(The data Opens)
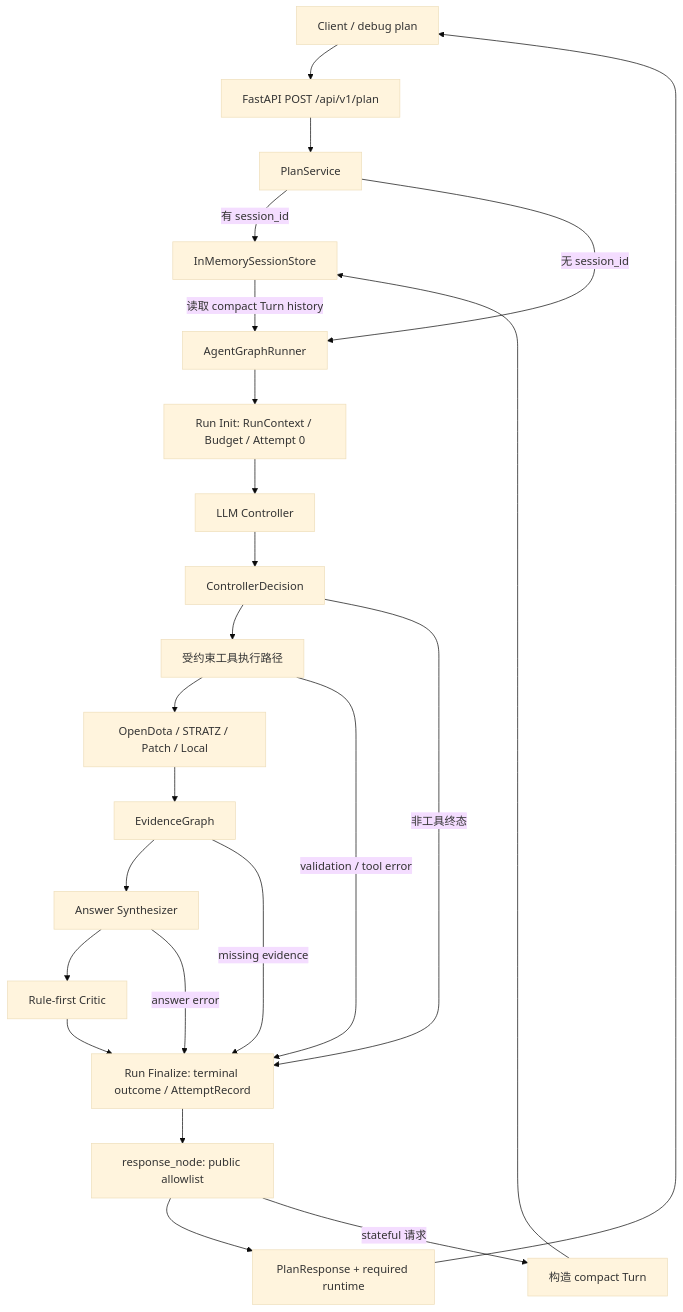
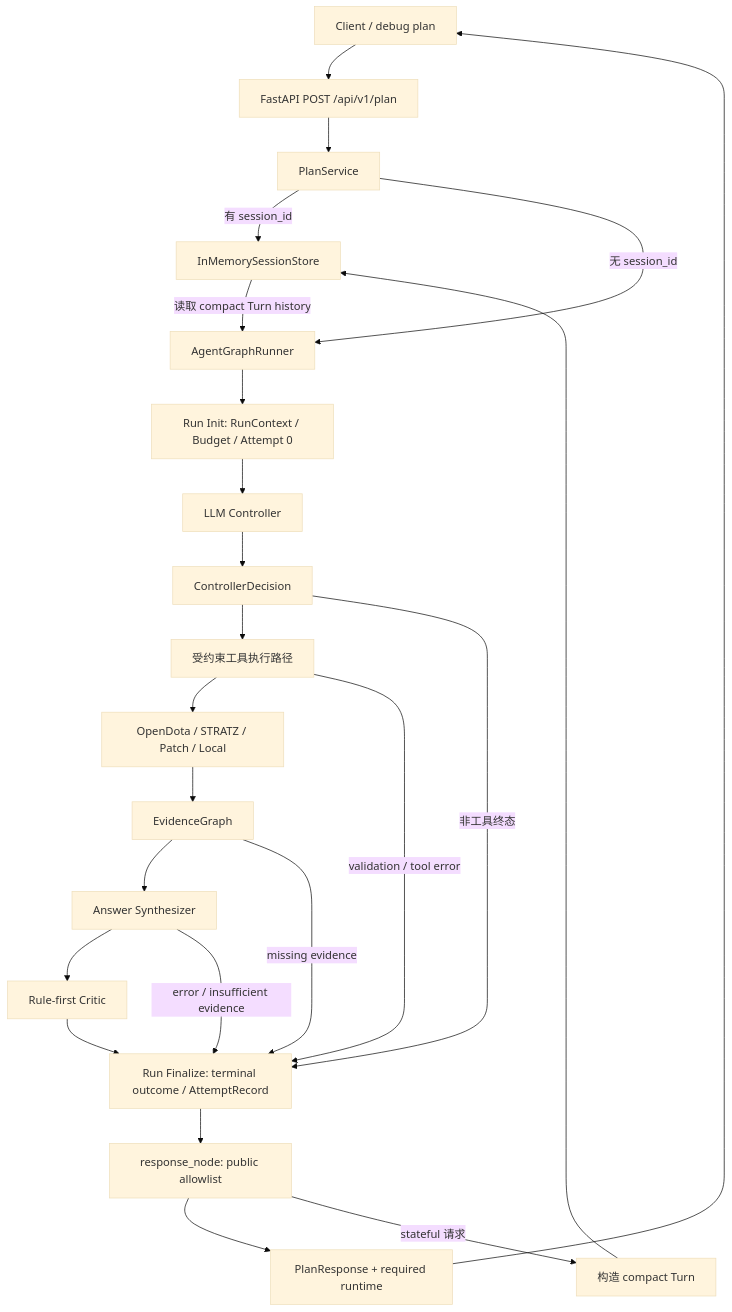
The first of 5 diagrams in docs/design/architecture/整体架构.md (Philip23333/DotaMind), drawn with Mermaid (base theme) before and after one commit. The commit also changed other lines of this file and 47 other files, not shown here.

````diff
--- a/docs/design/architecture/整体架构.md
+++ b/docs/design/architecture/整体架构.md
@@ -16,31 +16,31 @@
 ```mermaid
 flowchart TD
     Client["Client / debug plan"] --> API["FastAPI POST /api/v1/plan"]
     API --> Service["PlanService"]
 
     Service -->|"有 session_id"| Store["InMemorySessionStore"]
     Store -->|"读取 compact Turn history"| Graph["AgentGraphRunner"]
     Service -->|"无 session_id"| Graph
 
     Graph --> RunInit["Run Init: RunContext / Budget / Attempt 0"]
     RunInit --> Controller["LLM Controller"]
     Controller --> Decision["ControllerDecision"]
     Decision --> ToolPath["受约束工具执行路径"]
     ToolPath --> Integrations["OpenDota / STRATZ / Patch / Local"]
     Integrations --> Evidence["EvidenceGraph"]
     Evidence --> Answer["Answer Synthesizer"]
     Answer --> Critic["Rule-first Critic"]
     Critic --> Finalize["Run Finalize: terminal outcome / AttemptRecord"]
 
     Decision -->|"非工具终态"| Finalize
     ToolPath -->|"validation / tool error"| Finalize
     Evidence -->|"missing evidence"| Finalize
-    Answer -->|"answer error"| Finalize
+    Answer -->|"error / insufficient evidence"| Finalize
 
     Finalize --> Response["response_node: public allowlist"]
     Response --> Mapper["PlanResponse + required runtime"]
     Mapper --> Client
 
     Response -->|"stateful 请求"| Summary["构造 compact Turn"]
     Summary --> Store
 ```
````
(The data Closes)
▸ **Problem requirements**
Give the entries above again, exactly as written and free of images.

▸ **Exercise solution**
The first of 5 diagrams in docs/design/architecture/整体架构.md (Philip23333/DotaMind), drawn with Mermaid (base theme) before and after one commit. The commit also changed other lines of this file and 47 other files, not shown here.

````diff
--- a/docs/design/architecture/整体架构.md
+++ b/docs/design/architecture/整体架构.md
@@ -16,31 +16,31 @@
 ```mermaid
 flowchart TD
     Client["Client / debug plan"] --> API["FastAPI POST /api/v1/plan"]
     API --> Service["PlanService"]
 
     Service -->|"有 session_id"| Store["InMemorySessionStore"]
     Store -->|"读取 compact Turn history"| Graph["AgentGraphRunner"]
     Service -->|"无 session_id"| Graph
 
     Graph --> RunInit["Run Init: RunContext / Budget / Attempt 0"]
     RunInit --> Controller["LLM Controller"]
     Controller --> Decision["ControllerDecision"]
     Decision --> ToolPath["受约束工具执行路径"]
     ToolPath --> Integrations["OpenDota / STRATZ / Patch / Local"]
     Integrations --> Evidence["EvidenceGraph"]
     Evidence --> Answer["Answer Synthesizer"]
     Answer --> Critic["Rule-first Critic"]
     Critic --> Finalize["Run Finalize: terminal outcome / AttemptRecord"]
 
     Decision -->|"非工具终态"| Finalize
     ToolPath -->|"validation / tool error"| Finalize
     Evidence -->|"missing evidence"| Finalize
-    Answer -->|"answer error"| Finalize
+    Answer -->|"error / insufficient evidence"| Finalize
 
     Finalize --> Response["response_node: public allowlist"]
     Response --> Mapper["PlanResponse + required runtime"]
     Mapper --> Client
 
     Response -->|"stateful 请求"| Summary["构造 compact Turn"]
     Summary --> Store
 ```
````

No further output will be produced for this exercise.